Source information:
>>
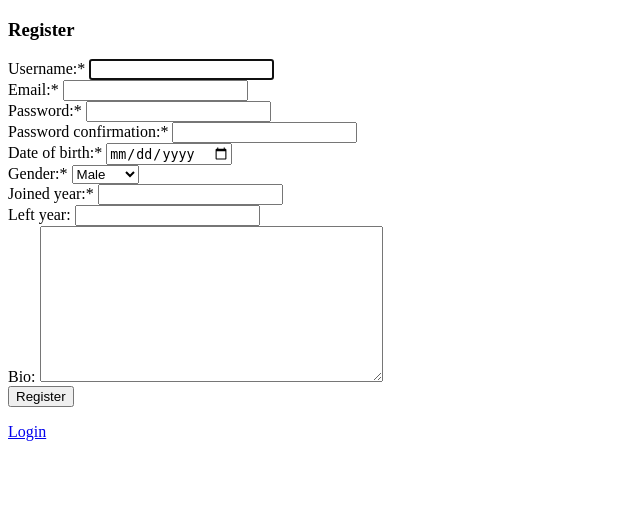
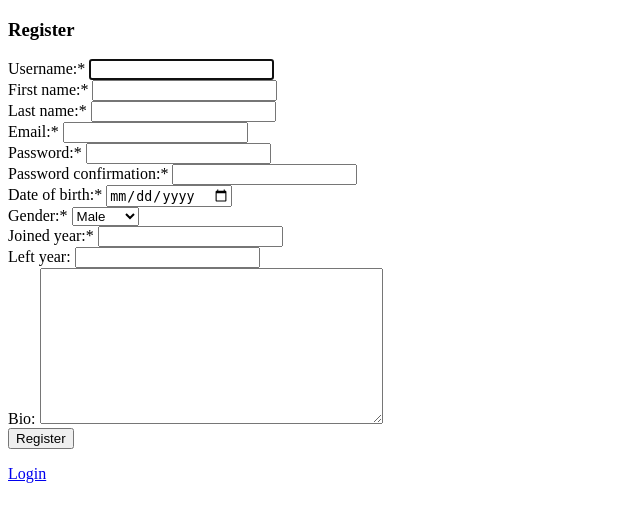
Before and after one commit to namolert/unihand, a Django app: page /users/register/ in a window 1280 px wide. Shown: the part 62-584 px from the top of the page, without its empty margins (0-640 px from the left). Run offline with Django 5.2, Linux system fonts and the light colour scheme.

Commit message:
Update register form

```diff
--- a/unihand/users/forms.py
+++ b/unihand/users/forms.py
@@ -4,6 +4,8 @@ from django.contrib.auth.forms import UserCreationForm
 from users.models import User
 
 class RegisterForm(UserCreationForm):
+    first_name = forms.CharField(max_length=30, required=True)
+    last_name = forms.CharField(max_length=30, required=True)
     email = forms.EmailField(required=True)
     date_of_birth = forms.DateField(required=False, widget=forms.DateInput(attrs={'type': 'date'}))
     gender = forms.ChoiceField(choices=User.GENDER_CHOICES, required=False)
@@ -13,7 +15,7 @@ class RegisterForm(UserCreationForm):
 
     class Meta:
         model = User
-        fields = ['username', 'email', 'password1', 'password2', 'date_of_birth', 'gender', 'joined_year', 'left_year', 'bio']
+        fields = ['username', 'first_name', 'last_name', 'email', 'password1', 'password2', 'date_of_birth', 'gender', 'joined_year', 'left_year', 'bio']
 
     def save(self, commit=True):
         user = super().save(commit=False)
--- a/unihand/users/templates/users/register.html
+++ b/unihand/users/templates/users/register.html
@@ -14,6 +14,18 @@
         {{ form.username.label_tag }}*
         {{ form.username }}
         {{ form.username.errors }}
+      </div>
+
+      <div class="form-field">
+        {{ form.first_name.label_tag }}*
+        {{ form.first_name }}
+        {{ form.first_name.errors }}
+      </div>
+
+      <div class="form-field">
+        {{ form.last_name.label_tag }}*
+        {{ form.last_name }}
+        {{ form.last_name.errors }}
       </div>
 
       <div class="form-field">
```
Also changed, not shown: unihand/db.sqlite3.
<<
Activity: Could the data be reproduced exactly, with the pictures omitted?

Answer to this problem:
Before and after one commit to namolert/unihand, a Django app: page /users/register/ in a window 1280 px wide. Shown: the part 62-584 px from the top of the page, without its empty margins (0-640 px from the left). Run offline with Django 5.2, Linux system fonts and the light colour scheme.

Commit message:
Update register form

```diff
--- a/unihand/users/forms.py
+++ b/unihand/users/forms.py
@@ -4,6 +4,8 @@ from django.contrib.auth.forms import UserCreationForm
 from users.models import User
 
 class RegisterForm(UserCreationForm):
+    first_name = forms.CharField(max_length=30, required=True)
+    last_name = forms.CharField(max_length=30, required=True)
     email = forms.EmailField(required=True)
     date_of_birth = forms.DateField(required=False, widget=forms.DateInput(attrs={'type': 'date'}))
     gender = forms.ChoiceField(choices=User.GENDER_CHOICES, required=False)
@@ -13,7 +15,7 @@ class RegisterForm(UserCreationForm):
 
     class Meta:
         model = User
-        fields = ['username', 'email', 'password1', 'password2', 'date_of_birth', 'gender', 'joined_year', 'left_year', 'bio']
+        fields = ['username', 'first_name', 'last_name', 'email', 'password1', 'password2', 'date_of_birth', 'gender', 'joined_year', 'left_year', 'bio']
 
     def save(self, commit=True):
         user = super().save(commit=False)
--- a/unihand/users/templates/users/register.html
+++ b/unihand/users/templates/users/register.html
@@ -14,6 +14,18 @@
         {{ form.username.label_tag }}*
         {{ form.username }}
         {{ form.username.errors }}
+      </div>
+
+      <div class="form-field">
+        {{ form.first_name.label_tag }}*
+        {{ form.first_name }}
+        {{ form.first_name.errors }}
+      </div>
+
+      <div class="form-field">
+        {{ form.last_name.label_tag }}*
+        {{ form.last_name }}
+        {{ form.last_name.errors }}
       </div>
 
       <div class="form-field">
```
Also changed, not shown: unihand/db.sqlite3.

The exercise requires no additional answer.